§ PROBLEM TO SOLVE
Report back every line in the data that includes the string "static".
▼
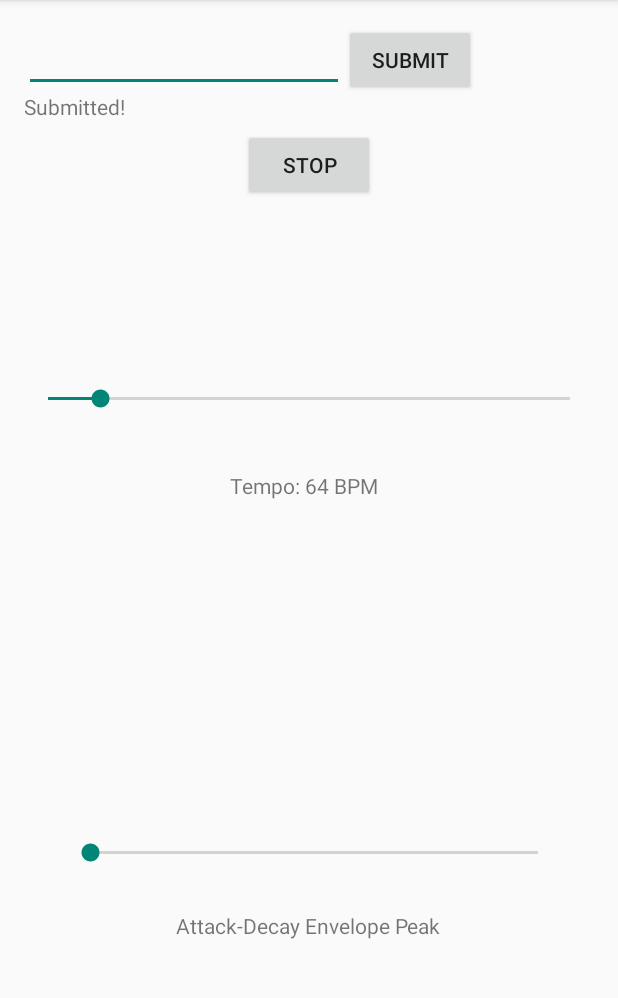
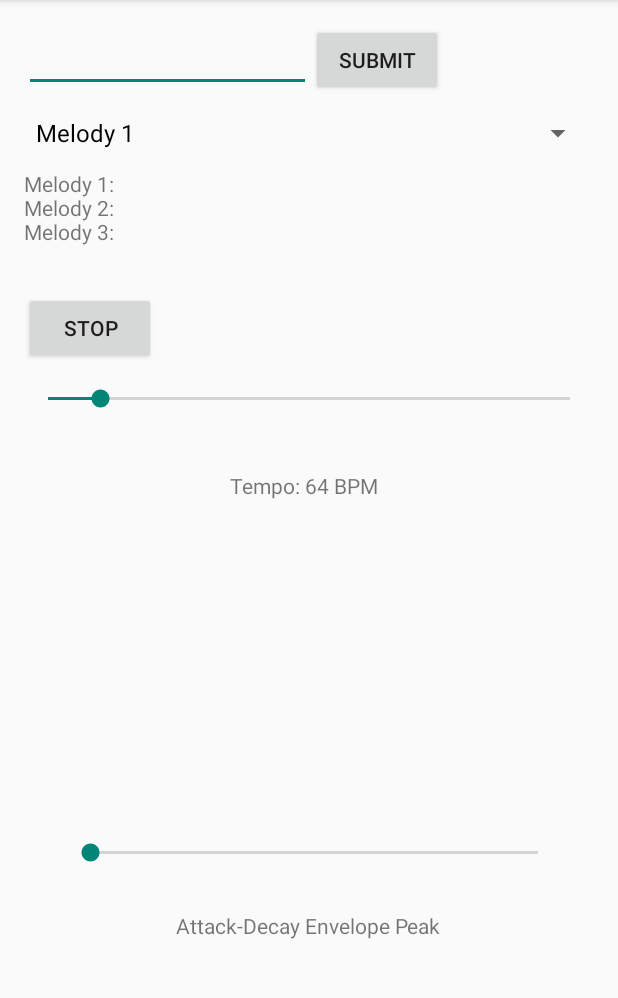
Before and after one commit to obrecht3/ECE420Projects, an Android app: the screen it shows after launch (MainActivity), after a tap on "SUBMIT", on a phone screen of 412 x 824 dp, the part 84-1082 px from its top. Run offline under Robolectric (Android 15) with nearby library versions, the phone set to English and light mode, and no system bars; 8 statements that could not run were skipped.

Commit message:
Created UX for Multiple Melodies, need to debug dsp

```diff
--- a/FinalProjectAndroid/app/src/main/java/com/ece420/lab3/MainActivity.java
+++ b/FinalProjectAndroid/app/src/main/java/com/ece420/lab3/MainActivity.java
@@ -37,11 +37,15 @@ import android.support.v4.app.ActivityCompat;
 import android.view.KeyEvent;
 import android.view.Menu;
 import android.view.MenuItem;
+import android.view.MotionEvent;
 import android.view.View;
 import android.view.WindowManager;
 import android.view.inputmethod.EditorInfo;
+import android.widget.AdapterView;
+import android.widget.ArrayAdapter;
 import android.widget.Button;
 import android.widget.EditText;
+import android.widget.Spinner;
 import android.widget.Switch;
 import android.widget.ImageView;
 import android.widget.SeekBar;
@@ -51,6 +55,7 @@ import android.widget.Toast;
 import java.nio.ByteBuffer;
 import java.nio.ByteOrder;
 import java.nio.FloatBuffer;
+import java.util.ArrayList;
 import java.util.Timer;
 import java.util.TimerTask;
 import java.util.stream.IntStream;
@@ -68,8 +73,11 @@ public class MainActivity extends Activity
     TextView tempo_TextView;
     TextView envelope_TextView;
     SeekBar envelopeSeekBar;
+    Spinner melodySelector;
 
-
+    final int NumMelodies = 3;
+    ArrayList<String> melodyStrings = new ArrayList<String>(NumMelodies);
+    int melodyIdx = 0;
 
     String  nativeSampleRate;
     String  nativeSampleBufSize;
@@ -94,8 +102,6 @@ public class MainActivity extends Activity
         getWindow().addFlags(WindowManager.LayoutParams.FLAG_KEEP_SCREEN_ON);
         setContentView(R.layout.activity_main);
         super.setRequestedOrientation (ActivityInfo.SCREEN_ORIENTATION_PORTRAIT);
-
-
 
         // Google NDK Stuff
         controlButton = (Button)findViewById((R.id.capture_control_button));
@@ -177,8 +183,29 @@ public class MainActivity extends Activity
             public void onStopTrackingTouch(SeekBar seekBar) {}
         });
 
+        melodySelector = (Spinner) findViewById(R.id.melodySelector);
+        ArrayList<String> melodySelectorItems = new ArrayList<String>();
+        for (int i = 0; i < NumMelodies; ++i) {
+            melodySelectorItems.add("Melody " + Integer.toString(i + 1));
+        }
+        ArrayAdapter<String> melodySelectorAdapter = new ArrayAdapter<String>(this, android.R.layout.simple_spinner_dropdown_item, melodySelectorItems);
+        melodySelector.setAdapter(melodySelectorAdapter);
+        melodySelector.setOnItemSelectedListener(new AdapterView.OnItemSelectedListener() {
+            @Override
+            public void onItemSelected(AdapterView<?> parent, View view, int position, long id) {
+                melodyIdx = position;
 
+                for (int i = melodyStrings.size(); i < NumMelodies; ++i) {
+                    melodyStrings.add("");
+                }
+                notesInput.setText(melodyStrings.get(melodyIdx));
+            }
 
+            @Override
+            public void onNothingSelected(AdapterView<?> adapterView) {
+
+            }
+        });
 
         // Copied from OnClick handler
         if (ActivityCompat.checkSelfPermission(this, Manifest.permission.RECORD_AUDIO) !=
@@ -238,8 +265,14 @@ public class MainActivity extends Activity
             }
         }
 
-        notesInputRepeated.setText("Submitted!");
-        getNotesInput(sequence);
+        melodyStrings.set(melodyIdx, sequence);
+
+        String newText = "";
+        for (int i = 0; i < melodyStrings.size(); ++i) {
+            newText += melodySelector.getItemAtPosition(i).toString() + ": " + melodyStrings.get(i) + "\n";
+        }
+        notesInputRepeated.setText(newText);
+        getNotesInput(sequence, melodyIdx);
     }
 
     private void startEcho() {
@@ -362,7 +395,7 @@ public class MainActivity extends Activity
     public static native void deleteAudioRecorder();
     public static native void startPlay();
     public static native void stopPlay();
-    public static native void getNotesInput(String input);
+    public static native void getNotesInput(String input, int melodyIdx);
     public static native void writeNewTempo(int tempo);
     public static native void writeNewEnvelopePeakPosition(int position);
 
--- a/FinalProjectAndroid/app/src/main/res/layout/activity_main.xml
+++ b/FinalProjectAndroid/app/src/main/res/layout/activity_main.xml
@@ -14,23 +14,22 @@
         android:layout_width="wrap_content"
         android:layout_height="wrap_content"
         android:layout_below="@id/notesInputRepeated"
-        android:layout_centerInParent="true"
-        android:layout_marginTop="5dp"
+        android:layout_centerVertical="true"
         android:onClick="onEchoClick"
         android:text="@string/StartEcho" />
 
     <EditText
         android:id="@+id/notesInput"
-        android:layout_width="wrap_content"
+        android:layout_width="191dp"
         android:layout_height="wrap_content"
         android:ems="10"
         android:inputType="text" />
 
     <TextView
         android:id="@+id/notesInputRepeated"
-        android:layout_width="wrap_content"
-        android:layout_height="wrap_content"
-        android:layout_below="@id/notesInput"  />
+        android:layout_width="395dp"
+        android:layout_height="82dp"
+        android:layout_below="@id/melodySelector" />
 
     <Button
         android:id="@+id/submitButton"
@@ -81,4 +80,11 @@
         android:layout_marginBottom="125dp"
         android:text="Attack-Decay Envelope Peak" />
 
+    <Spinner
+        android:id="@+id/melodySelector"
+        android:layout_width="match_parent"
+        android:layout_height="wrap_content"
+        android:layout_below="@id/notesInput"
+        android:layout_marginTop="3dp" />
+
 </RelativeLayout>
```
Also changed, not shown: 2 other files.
▲
§ SOLUTION BELOW
     public static native void deleteAudioRecorder();
     public static native void startPlay();
     public static native void stopPlay();
-    public static native void getNotesInput(String input);
+    public static native void getNotesInput(String input, int melodyIdx);
     public static native void writeNewTempo(int tempo);
     public static native void writeNewEnvelopePeakPosition(int position);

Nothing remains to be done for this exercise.